Living near the beach gives us access to "all things ocean"!! One of my favorite items is the conch shell. This summer I was visiting Cambria, another beach town a few hours north of here and bought a large bag of shells. At the time I thought about having 5th graders use them for observational sketching. Instead, I decided to use them this week as inspiration for yarn line designs to create our foil relief pieces that I posted about awhile back here.
First, we looked at a lot of pictures of conch shells using Google images. I also had real shells at all the work tables. Students identified curvy lines, little rounded bumps and spirals. They used spirals in their last project a week ago, so this became an extension of our Hundertwasser discussion.

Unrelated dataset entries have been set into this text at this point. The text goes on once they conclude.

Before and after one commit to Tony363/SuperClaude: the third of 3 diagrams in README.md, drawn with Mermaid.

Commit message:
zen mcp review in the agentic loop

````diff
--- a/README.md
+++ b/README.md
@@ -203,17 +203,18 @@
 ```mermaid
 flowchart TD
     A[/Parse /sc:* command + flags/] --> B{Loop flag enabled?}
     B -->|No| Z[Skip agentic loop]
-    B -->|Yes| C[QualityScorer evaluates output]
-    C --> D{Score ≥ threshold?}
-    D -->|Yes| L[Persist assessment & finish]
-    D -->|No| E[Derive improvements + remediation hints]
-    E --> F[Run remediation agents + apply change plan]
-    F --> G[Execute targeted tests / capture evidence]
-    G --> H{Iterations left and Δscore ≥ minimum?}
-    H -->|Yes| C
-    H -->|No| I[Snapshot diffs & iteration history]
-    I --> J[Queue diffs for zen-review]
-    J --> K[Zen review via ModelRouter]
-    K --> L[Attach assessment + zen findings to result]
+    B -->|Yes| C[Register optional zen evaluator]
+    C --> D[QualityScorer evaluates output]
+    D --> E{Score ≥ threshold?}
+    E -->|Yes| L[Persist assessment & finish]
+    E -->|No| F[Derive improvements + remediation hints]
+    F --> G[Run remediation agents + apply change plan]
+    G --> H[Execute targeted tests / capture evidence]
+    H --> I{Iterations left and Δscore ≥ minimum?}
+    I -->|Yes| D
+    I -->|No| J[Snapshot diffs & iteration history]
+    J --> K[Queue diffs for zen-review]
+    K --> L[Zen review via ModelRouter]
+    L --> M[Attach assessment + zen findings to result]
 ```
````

I asked students to follow Paul Klee's quote, "A line is a dot that went for a walk," and start their line on one side of their adhesive board. Using lines like the shells, we tried to move the line back and forth, ending on the opposite side from which we started. I asked the kids to leave at least a finger space between yarn lines and between the edge of the paper and any yarn line ( to give the foil space to "settle into"). I also asked them NOT to cross over lines.
Students carefully placed the foil on the board, from the center outward, molding it to the yarn. The board was adhesive with a peel-off back, so we didn't need glue. Hallelujia!! I've had enough glue for this week!! This foil is delicate sandwich foil (already cut to size) and we tried successfully not to rip it. They folded the edges around to the back of the board.
Students outlined their yarn line with a Sharpie marker and then I asked them to use permanent markers (analogous colors and black) to make "fanciful" dot and/or line designs. Most remembered to use those colors, but a few got carried away and had VERY colorful designs (but all was good and everybody left happy!!)
|I liked the way this boy used negative space to create his dots. Clever! He was also the only one who had a solid area of color.|
|This was his desk partner and he had a very deliberate plan for his art. I love the large, dramatic dots! What a great example to use for "emphasis."|